Why are some employers asking workers and would-be workers for their Facebook passwords?

Because, with U.S. unemployment hovering at 8.3%, they can.

"Unfortunately, in these economic times employers may exercise latitude in asking for the unreasonable," career coach Sandra Lamb said in an email. "But employees (and applicants) should be steadfast in asserting their rights to their personal life. If your FaceBook or other social media website password is requested (or required) that goes beyond a red flag--it's a deal breaker."

Even social media newbies know that you need to check and re-check your privacy settings on Facebook and other social networks at regular intervals to make sure employers don't see any content you don't wnat them to see. Or, better yet, don't post that content in the first place. But employees, job applicants and student athletes are increasingly being asked for their Facebook passwords so their overseers can check to see what content they may be hiding behind their privacy wall.

"If your Facebook or other social media website password is requested (or required) that goes beyond a red flag--it's a deal breaker." - Sandra Lamb
Increasingly, employers are testing the limits of how far they can go with social media companies. Employers have quite a bit off leeway on what they can and cannot do when crafting these policies, but it's also important for employees to assert their rights.

Tatyana Kanzaveli heard from his former employer when he took a new job as CEO of Getwear. Even though he no longer worked for the company, he was told he was violating their social media policy.

"I was quite surprised to hear from my ex-employer that I was not in compliance with their social media policies as I have not updated my personal Twitter profile info to reflect my new role," Kanzaveli said. "This 'requirement' has not been listed in any papers I signed with them when I started my employment."

Kenan L. Farrell, an Indianapolis attorney, notes that employees don't have a right to privacy or free speech in the workplace - in other words, you sacrifice some of those rights for the right to work for a private-sector employer. But employers should have policies in place to avoid discrepencies, and employees should ask questions when accepting an offer if social media use policies aren't explicitly laid out.

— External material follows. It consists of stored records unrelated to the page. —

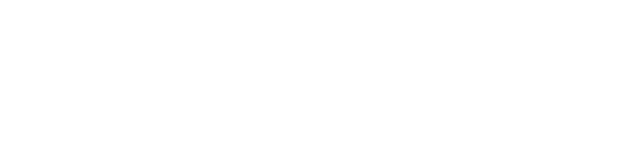
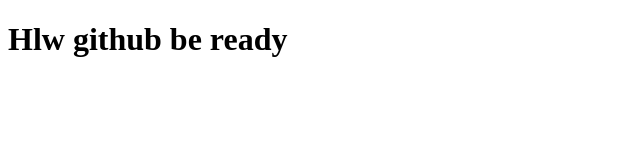
Before and after one commit to ahasan0015/4th-repo, a plain HTML site: page index.html in a window 1280 px wide. Shown: the whole page, without its empty margins (0-640 px from the left). Drawn offline with Linux system fonts and the light colour scheme.

Commit message:
add header

```diff
--- a/index.html
+++ b/index.html
@@ -6,6 +6,6 @@
     <title>My First Github Repo</title>
 </head>
 <body>
-
+    <h1>Hlw github be ready</h1>
 </body>
 </html>
```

"As an initial point, employees should ask whether or not their employer has a social media policy so they know what is expected of them. Some companies are lenient, some are strict," Farrell said. "There's no right answer but it's important to set expectations. Employers should all have a social media policy in place by now, if only as a part of their standard employment polices."

In a recent presentation, Farrell outlined key points for employers looking to implement a policy that explicitly covers social media.

Lamb, the career coach, said employees should be proactive in inquiring about social media policies but should not shy away from asserting their rights to privacy in non-work time activities.

"To initiate the conversation and establish the rules, if they aren't laid out, assert your rights in a statement like, 'I'm very careful about my online social persona, and I realize it is personal. I don't participate in social media on organization time, and I ask that the organization respect my personal social media rights'," she said.